One of my current favorite business-y type books is The Power of Story by Loehr. So many useful and accurate tidbits in there, but one of my favorites was his conceptualization of purpose. Loehr says we can’t really live our best life unless we discover and articulate our real purpose, or Ultimate Mission, as he calls it. He gives this example of an unnamed famous tennis player (FTP) who’s gotten caught up in winning and the resultant material goods – fancy cars and shiny medals. After some pushing and prodding from Loehr about what FTP’s Ultimate Mission really is, FTP arrives back at Loehr’s office with her proclamation: She wants to be sunshine.

From that realization forward, FTP is focused on being sunshine in every interaction. She smiles more, she brings levity and happiness to her interactions. She wants to win, but how she wins and loses is more important. As you might suspect, she wins more as a result. Loehr argues that she wins more because she has a powerful story that inspires her actions. She is totally engaged in her mission and that engagement brings extraordinary performance. Yes – it’s a bit of a sing-songy example, but it gets the point across. Know your mission, get focused on that single thing and let that total engagement bring you to a greater level of brilliance (or performance.)

My Ultimate Mission is Courage and Compassion. I like this mission for everything – but I particularly like the way these words work with communication specifically.
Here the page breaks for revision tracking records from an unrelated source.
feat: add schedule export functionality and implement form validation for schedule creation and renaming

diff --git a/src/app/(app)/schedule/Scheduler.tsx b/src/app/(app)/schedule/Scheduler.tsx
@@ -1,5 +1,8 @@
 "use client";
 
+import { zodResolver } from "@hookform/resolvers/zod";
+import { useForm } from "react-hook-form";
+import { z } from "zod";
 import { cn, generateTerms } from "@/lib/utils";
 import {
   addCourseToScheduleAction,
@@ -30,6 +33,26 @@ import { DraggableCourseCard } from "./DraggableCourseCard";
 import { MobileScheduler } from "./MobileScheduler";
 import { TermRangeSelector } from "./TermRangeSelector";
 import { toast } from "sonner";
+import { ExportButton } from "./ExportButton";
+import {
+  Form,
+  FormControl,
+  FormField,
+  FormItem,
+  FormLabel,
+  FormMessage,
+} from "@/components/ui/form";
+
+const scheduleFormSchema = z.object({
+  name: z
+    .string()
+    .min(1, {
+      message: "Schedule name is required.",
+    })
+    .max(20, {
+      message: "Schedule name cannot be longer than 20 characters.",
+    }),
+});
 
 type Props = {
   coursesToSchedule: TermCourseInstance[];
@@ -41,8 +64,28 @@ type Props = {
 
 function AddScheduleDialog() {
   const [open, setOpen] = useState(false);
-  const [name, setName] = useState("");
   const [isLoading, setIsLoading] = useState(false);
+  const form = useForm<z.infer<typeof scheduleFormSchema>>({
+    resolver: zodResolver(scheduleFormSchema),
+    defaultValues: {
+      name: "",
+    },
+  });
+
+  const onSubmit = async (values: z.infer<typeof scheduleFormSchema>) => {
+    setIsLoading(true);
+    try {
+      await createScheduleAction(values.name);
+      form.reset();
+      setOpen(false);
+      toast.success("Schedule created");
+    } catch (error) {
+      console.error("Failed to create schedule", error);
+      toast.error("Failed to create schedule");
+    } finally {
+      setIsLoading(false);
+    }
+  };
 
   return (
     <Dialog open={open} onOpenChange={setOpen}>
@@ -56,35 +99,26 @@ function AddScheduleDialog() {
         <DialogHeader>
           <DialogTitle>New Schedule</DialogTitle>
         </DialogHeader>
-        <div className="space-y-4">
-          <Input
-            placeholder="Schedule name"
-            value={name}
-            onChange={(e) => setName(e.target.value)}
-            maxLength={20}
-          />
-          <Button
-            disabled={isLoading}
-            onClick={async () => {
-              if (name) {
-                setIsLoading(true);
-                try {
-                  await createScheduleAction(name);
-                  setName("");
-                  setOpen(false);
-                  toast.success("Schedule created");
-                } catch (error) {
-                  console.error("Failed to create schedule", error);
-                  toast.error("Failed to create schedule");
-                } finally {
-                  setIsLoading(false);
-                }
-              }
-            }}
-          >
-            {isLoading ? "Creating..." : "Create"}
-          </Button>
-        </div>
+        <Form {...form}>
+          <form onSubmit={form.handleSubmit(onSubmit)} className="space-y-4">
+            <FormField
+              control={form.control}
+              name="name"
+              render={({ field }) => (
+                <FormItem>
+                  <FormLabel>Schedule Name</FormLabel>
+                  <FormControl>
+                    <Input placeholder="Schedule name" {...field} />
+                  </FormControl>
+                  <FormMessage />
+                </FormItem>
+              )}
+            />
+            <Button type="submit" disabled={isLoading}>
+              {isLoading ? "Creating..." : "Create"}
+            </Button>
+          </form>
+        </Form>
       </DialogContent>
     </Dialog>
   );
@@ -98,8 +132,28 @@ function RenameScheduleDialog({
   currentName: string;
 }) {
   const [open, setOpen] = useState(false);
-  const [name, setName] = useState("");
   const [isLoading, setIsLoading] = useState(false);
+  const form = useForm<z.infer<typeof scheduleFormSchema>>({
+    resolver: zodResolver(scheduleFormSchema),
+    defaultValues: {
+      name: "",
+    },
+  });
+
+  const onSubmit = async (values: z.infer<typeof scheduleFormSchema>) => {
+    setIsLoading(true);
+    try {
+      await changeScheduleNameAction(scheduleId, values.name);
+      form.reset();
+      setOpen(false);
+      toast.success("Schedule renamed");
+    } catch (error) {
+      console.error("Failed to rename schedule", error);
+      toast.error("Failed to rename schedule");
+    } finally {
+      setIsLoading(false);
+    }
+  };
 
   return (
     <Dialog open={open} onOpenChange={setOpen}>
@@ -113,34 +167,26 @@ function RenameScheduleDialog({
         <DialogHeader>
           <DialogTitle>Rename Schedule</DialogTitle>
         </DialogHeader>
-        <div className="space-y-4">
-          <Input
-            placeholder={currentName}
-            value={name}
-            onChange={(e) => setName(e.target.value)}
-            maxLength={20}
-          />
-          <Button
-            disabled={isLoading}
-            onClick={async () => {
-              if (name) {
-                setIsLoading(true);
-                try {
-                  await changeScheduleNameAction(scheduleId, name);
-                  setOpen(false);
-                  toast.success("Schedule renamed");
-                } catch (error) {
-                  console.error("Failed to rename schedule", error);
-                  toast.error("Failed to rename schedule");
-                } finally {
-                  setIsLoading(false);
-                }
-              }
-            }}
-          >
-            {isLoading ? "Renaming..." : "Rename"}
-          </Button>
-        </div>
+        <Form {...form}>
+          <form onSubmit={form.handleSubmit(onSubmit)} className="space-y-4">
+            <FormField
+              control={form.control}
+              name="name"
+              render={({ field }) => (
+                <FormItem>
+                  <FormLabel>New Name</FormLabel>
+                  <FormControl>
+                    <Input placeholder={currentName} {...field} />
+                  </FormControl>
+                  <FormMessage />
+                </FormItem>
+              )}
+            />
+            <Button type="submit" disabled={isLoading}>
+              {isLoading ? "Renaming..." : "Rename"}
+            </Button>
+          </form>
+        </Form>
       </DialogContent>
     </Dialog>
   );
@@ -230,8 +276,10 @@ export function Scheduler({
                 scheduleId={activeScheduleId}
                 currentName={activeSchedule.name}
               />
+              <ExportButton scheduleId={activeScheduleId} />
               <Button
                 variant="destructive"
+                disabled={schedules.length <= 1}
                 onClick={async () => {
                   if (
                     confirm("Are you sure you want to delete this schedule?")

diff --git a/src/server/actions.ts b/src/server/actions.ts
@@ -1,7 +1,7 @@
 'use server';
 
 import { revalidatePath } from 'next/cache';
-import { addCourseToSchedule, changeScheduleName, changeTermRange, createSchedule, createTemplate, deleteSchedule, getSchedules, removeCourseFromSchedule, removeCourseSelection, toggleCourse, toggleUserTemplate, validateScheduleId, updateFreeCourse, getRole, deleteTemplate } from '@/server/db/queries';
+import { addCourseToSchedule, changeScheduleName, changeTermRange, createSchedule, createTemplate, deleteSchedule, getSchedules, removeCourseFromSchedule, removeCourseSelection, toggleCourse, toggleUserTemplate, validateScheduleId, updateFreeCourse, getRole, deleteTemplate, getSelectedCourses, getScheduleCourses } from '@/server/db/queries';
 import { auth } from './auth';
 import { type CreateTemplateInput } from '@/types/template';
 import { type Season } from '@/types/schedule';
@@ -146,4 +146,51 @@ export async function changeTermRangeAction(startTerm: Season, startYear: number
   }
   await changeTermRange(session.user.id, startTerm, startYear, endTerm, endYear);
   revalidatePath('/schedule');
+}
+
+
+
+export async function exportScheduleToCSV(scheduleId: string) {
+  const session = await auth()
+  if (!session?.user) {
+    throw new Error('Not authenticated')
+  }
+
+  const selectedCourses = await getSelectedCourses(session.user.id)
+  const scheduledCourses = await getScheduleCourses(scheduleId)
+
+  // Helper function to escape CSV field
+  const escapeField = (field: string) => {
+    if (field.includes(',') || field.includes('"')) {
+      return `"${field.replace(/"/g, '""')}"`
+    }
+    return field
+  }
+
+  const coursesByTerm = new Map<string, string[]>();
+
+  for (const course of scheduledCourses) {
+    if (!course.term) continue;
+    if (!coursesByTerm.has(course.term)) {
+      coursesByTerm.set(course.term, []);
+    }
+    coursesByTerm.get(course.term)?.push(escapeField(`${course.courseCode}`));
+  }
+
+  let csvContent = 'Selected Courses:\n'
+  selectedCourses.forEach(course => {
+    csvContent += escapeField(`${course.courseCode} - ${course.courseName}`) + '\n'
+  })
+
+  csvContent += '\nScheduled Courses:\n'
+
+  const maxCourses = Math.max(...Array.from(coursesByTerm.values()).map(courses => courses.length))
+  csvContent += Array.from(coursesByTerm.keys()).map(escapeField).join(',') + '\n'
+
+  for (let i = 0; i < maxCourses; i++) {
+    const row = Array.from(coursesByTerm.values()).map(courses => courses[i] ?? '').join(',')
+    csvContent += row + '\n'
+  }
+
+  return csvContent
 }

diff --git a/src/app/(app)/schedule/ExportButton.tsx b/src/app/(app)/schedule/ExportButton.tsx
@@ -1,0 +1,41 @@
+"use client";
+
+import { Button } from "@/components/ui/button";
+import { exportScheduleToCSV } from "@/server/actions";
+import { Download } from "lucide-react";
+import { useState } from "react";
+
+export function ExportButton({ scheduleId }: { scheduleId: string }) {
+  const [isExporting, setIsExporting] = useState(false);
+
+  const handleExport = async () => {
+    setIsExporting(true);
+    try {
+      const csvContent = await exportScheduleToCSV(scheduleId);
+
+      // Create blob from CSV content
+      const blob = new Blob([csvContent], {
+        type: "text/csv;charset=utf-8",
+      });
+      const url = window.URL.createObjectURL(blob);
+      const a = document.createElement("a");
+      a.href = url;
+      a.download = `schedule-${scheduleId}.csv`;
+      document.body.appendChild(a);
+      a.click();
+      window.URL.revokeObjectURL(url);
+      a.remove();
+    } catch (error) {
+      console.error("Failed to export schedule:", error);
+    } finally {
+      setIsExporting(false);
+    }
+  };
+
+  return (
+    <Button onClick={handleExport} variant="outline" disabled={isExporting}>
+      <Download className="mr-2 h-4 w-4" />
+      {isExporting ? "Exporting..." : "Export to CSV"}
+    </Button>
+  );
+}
While at first glance it might seem this mission is about how I treat others – and I do intend it that way – the fact is, it plays out most often with myself. It’s about being courageous enough to be honest with myself about my interactions. It’s about recognizing when I have argued a point I no longer believe in, just to win. It’s about apologizing when I said something hurtful because I was too enamored with my own epiphany to notice that this was not the right time to share this reflection with a wounded soul. It’s about being compassionate with myself when I fail to meet my own expectations. It’s about being impeccable with my word (to use the words of Don Miguel Ruiz), first and foremost to myself – and with others. And to save this post from sounding like a horrible self-help book – it’s also about putting my ass on the line. (Self-help books rarely use the word ass.) It’s about sharing my frailties, asking for feedback and forgiveness. It’s also about articulating my brilliance and risking that others will argue against my own impressions of myself.

While I tend to be direct in communication, it’s usually in my questions to others. I tend to share little about myself. I want to see what happens if I am significantly more self-expressed. I’m pretty nervous because, well, I want people to think I’m cool. Or at least I want to think people think I’m cool. As a result of my new courageous communication, I’m pretty sure I’ll learn that at least some people won’t think I’m cool. That part sucks.

It’s a good thing I’ve got the compassion thing to fall back on. I’ll be needing that as I soothe myself from any negative feedback. This’ll be good for me because frankly, I haven’t been compassionate enough with myself or others up to now.